Task prompt
Could you copy out all the lines in the material below where the word "body" occurs?

........

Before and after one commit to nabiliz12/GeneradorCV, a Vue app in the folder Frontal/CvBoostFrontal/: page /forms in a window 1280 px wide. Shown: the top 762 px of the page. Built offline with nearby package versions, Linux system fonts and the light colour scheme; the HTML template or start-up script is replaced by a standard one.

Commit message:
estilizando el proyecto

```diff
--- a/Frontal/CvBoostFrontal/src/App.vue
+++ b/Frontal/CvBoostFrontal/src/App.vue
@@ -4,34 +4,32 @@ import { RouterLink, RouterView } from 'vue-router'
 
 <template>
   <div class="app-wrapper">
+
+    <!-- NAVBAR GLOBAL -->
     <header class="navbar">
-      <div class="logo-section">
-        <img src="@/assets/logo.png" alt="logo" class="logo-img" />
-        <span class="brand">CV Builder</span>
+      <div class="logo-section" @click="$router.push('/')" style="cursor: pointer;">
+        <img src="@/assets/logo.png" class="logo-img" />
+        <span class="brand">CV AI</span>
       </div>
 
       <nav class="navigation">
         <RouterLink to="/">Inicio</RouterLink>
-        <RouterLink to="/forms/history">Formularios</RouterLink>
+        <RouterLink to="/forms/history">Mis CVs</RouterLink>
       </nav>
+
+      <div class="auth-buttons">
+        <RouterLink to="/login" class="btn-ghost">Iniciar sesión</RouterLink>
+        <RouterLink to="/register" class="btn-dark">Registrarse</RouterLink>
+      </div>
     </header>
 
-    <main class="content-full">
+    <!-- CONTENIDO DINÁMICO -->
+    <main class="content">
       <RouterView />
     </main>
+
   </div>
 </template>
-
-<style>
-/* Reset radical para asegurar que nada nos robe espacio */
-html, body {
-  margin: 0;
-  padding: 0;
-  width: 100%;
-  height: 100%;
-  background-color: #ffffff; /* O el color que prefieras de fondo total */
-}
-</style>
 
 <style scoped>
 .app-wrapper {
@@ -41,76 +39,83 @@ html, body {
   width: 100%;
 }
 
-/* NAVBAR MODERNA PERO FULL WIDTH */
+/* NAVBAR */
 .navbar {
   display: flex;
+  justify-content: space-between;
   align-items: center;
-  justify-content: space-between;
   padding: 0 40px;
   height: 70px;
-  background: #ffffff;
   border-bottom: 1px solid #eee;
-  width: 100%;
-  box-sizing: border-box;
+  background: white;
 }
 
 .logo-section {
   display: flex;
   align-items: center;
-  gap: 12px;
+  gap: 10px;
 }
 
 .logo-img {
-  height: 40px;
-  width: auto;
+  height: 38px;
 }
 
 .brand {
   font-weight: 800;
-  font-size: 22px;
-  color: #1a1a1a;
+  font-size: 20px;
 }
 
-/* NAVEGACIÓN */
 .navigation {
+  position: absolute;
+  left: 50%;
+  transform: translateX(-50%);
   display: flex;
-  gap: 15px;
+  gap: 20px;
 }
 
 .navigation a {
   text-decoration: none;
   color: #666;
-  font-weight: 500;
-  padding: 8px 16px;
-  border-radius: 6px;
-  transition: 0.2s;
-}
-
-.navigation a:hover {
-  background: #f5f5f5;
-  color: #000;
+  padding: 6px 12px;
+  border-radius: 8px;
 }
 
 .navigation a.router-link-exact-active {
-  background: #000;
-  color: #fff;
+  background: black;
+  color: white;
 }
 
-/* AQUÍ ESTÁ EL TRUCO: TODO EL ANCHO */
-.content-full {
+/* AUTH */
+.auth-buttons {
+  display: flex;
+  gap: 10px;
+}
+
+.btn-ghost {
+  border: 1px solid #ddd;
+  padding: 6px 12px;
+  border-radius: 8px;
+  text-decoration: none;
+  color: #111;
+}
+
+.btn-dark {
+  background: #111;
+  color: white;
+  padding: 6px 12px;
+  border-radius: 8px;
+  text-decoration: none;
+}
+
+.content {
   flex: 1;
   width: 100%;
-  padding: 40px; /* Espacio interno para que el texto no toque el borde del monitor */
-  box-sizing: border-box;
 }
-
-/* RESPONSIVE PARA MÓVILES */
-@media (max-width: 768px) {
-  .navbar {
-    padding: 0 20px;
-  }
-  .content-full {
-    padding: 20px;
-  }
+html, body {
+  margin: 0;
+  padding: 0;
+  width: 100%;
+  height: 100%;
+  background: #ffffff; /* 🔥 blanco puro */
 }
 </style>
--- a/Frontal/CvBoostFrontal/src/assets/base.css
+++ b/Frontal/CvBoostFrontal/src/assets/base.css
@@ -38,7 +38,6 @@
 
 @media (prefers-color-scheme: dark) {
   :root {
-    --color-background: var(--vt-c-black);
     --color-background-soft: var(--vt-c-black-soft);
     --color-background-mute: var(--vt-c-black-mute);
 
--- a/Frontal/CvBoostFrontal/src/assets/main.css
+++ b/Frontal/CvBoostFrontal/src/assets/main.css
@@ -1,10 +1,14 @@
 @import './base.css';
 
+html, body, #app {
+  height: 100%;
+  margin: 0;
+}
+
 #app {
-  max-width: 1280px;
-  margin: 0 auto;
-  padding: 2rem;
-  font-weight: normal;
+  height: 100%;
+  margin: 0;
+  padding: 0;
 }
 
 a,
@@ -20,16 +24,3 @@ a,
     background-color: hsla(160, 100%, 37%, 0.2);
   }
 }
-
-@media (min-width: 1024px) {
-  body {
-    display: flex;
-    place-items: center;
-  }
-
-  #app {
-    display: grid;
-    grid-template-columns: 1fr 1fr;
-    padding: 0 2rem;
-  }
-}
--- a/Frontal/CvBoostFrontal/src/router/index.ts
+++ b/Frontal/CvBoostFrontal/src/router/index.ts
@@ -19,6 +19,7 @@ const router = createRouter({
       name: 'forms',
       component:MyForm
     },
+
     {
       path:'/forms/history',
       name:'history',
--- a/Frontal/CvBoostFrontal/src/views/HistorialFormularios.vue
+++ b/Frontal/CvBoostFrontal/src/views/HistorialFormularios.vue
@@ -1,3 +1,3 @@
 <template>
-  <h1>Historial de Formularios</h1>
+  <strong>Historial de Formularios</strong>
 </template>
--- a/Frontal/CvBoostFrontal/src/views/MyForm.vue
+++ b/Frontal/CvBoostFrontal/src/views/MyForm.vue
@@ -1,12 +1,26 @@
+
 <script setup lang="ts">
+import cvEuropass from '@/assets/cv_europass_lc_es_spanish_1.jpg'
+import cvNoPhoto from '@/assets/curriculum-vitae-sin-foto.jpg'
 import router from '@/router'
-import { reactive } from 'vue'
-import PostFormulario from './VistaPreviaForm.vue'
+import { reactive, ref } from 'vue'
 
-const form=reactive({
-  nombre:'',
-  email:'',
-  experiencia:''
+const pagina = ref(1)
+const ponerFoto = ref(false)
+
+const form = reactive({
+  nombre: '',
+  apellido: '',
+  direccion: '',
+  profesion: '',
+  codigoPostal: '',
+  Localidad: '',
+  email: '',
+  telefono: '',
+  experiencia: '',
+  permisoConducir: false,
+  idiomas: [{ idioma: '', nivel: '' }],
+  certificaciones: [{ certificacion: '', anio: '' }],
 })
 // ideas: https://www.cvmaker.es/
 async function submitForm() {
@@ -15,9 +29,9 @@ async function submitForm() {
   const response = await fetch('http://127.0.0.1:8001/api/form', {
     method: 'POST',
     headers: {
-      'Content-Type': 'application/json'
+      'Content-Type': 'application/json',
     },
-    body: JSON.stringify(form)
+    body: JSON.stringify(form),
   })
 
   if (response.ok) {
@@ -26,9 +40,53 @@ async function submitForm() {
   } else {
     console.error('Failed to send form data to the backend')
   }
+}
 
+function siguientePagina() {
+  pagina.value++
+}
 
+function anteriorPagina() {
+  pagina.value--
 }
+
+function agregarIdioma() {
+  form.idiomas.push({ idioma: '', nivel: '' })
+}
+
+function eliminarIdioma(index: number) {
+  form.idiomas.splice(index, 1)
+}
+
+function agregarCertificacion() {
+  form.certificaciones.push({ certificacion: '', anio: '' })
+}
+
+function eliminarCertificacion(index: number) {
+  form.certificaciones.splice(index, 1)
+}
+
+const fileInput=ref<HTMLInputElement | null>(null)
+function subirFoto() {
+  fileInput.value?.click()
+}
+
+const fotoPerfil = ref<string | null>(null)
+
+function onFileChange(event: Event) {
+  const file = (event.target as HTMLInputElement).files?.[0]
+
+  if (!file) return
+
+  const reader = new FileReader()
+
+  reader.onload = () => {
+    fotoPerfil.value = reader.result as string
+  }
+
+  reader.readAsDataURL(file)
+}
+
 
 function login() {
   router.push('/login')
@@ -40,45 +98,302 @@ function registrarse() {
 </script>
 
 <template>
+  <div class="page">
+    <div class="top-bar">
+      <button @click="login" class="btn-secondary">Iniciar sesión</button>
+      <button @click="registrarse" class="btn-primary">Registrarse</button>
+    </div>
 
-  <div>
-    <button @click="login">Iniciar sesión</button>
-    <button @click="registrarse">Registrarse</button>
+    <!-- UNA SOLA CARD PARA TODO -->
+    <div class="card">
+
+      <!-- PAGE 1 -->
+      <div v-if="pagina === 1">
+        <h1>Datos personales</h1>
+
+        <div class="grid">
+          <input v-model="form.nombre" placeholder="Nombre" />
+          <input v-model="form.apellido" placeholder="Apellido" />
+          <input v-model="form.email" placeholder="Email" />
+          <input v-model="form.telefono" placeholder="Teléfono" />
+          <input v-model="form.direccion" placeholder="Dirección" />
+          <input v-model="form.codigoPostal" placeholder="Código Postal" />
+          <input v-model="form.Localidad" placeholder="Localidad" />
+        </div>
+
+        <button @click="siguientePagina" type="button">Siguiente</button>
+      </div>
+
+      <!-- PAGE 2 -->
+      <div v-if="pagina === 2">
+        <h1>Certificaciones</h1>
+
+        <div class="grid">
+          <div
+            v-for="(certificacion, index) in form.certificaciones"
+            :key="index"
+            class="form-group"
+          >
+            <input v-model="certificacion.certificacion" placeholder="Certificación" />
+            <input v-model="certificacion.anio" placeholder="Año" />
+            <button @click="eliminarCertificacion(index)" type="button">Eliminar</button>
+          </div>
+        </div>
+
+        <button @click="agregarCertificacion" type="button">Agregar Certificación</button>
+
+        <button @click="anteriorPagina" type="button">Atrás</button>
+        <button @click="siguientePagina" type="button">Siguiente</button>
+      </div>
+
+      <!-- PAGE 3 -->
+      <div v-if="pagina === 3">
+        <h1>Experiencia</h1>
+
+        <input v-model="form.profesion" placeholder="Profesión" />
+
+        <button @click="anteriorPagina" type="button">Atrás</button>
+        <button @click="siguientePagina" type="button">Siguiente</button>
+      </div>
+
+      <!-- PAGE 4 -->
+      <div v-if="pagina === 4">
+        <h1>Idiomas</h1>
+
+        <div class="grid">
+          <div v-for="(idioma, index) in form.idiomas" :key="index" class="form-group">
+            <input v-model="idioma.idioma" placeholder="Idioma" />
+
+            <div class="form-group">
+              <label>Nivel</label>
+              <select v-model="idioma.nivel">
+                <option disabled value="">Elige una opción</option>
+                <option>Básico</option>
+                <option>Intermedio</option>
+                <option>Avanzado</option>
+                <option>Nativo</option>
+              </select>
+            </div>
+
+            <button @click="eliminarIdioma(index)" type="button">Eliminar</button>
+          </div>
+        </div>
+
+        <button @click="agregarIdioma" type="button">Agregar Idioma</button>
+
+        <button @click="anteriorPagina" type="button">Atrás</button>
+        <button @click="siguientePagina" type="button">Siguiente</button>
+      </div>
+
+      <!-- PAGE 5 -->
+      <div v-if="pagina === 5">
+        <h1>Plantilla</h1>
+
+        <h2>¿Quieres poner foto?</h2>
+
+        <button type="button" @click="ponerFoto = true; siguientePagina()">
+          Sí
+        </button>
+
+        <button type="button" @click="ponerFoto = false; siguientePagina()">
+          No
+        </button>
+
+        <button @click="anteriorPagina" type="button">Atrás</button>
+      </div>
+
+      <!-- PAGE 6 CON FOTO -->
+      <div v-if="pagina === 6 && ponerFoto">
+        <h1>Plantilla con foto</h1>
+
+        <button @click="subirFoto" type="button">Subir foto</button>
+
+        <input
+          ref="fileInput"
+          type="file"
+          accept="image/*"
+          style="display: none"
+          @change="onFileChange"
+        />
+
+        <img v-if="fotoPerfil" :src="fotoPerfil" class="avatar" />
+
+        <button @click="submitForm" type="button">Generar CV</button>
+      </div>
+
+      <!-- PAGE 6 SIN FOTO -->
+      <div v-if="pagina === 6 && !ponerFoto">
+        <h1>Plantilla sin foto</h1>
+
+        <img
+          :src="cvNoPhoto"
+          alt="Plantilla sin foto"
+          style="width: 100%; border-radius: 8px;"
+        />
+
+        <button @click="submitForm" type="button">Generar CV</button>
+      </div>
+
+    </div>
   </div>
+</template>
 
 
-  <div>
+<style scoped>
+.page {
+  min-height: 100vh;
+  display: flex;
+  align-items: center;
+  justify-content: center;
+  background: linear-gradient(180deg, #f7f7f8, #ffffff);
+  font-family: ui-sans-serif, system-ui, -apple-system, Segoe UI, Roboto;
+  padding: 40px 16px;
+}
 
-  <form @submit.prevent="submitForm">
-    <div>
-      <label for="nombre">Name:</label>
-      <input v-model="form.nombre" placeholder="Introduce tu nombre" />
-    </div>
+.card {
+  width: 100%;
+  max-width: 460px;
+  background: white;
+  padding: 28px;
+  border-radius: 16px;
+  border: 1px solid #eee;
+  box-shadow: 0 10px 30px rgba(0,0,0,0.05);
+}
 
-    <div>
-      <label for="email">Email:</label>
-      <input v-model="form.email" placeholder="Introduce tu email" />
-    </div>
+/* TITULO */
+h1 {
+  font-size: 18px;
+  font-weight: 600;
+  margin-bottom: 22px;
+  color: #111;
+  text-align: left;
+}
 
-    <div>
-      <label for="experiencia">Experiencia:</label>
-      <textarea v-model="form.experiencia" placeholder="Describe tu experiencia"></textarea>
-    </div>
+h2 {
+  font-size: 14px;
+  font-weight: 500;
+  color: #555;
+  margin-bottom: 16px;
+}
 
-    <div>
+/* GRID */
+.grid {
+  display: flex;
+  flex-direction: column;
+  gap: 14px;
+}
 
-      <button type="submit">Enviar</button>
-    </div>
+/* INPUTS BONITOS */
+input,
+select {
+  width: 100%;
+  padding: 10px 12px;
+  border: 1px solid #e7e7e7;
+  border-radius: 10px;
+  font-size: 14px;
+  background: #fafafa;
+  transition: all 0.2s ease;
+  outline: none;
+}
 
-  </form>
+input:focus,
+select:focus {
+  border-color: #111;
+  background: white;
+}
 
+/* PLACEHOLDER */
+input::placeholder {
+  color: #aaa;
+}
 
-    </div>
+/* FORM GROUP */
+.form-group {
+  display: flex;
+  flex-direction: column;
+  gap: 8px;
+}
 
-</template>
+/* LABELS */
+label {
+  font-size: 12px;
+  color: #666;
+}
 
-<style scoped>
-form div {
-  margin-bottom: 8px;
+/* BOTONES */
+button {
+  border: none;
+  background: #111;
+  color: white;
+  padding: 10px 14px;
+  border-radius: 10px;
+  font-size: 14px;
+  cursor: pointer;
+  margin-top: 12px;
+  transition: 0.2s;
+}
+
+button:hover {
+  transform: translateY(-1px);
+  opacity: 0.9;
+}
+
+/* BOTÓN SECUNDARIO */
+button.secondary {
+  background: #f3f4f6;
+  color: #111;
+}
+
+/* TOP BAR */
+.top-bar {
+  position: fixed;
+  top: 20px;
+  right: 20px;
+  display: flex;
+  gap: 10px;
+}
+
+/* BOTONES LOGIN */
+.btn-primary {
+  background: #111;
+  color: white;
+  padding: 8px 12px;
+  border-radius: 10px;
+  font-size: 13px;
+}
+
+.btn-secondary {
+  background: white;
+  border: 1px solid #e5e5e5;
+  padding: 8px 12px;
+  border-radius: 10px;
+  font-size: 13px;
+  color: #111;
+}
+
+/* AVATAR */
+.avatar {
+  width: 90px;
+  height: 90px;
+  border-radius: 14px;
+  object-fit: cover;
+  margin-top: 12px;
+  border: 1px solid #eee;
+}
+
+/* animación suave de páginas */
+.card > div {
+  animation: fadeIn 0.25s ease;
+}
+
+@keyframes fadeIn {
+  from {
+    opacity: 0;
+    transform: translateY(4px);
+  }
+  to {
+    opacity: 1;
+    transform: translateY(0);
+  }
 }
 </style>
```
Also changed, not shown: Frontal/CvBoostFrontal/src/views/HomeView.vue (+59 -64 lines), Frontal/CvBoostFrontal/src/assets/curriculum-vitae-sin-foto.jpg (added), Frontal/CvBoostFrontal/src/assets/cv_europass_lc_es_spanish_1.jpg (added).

........

Exercise output
-html, body {
@@ -41,76 +39,83 @@ html, body {
+html, body {
+html, body, #app {
-  body {
-    body: JSON.stringify(form)
+    body: JSON.stringify(form),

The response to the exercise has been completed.